(February 17, 1201 – June 25, 1274)
Astute, versatile and improvising, this Persian genius was among the greatest intellectuals of the Islamic Golden Age. As a jack-of-all-trade and master-of-all, he worked in diverse fields of arts and sciences. Nasir al-Din al-Tusi is remembered today as the first person who demonstrated that Trigonometry is independent of Astronomy. His Treatise on the Quadrilateral unveiled Spherical Trigonometry in a manner neither seen nor contemplated before. Due to these, he is fondly referred to as the “Father of Trigonometry”. He developed his famous Tusi-Couple, which was a geometrical contrivance that effectively replaced the cumbersome Ptolemy-Equant. His planetary motions essays (plus his accurate calculations of equinoxes) were indispensable to Copernicus, who used them as basis for investigating the then unknown realms of astrophysics. His bioresearches showcased some of the earliest forages into genetics and taxonomy. He classified living organisms into plants, animals and humans. As an avid reader of Avicenna’s works, Tusi was inspired to follow in his footsteps. From mathematics to medicine, and chemistry to physics, his tireless researches ushered-in some of the knowhow which foreshadowed Renaissance and the centuries of discoveries that followed it. For an example, this statement: “A body of matter cannot disappear completely. It only changes its form, appearance, condition, composition, color and other properties and turns into a different complex or elementary matter”, which is attributed to Tusi, precedes the similar view of today’s Law of Conservation of Mass.

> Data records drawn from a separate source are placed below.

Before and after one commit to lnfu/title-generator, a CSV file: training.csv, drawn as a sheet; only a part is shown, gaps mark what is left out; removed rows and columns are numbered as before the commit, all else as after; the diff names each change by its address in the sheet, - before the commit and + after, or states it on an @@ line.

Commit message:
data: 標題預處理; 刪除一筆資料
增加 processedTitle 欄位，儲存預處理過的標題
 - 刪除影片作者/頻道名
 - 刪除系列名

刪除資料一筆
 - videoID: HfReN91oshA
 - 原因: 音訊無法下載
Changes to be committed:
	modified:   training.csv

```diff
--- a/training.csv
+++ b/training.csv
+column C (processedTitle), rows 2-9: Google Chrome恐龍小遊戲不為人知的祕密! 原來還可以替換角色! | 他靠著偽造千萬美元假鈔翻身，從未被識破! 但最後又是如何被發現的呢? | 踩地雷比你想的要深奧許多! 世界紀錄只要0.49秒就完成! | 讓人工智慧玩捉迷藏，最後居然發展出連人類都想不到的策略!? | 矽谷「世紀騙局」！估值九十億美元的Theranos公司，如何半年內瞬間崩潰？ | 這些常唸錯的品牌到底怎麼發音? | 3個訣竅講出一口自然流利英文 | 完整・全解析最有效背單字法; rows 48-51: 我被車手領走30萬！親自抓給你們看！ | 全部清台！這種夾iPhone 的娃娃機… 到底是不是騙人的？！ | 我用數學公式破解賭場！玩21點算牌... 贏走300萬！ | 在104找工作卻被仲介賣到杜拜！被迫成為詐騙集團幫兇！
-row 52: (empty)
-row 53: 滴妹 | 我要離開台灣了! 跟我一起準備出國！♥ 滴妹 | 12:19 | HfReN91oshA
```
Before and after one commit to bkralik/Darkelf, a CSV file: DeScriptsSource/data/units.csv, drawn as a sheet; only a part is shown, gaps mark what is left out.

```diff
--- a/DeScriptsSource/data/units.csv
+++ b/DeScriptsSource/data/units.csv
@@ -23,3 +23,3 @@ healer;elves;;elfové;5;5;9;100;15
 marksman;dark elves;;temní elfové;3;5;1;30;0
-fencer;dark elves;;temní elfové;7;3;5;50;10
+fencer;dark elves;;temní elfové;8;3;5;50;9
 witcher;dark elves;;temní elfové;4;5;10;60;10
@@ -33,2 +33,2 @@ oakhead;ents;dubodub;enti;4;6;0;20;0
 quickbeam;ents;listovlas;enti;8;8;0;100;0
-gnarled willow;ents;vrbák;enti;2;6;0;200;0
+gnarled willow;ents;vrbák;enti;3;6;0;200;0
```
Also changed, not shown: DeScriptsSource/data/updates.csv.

Both the minor planet, 10269 Tusi, and the 60-kilometer lunar crater, Nasireddin, are named after him.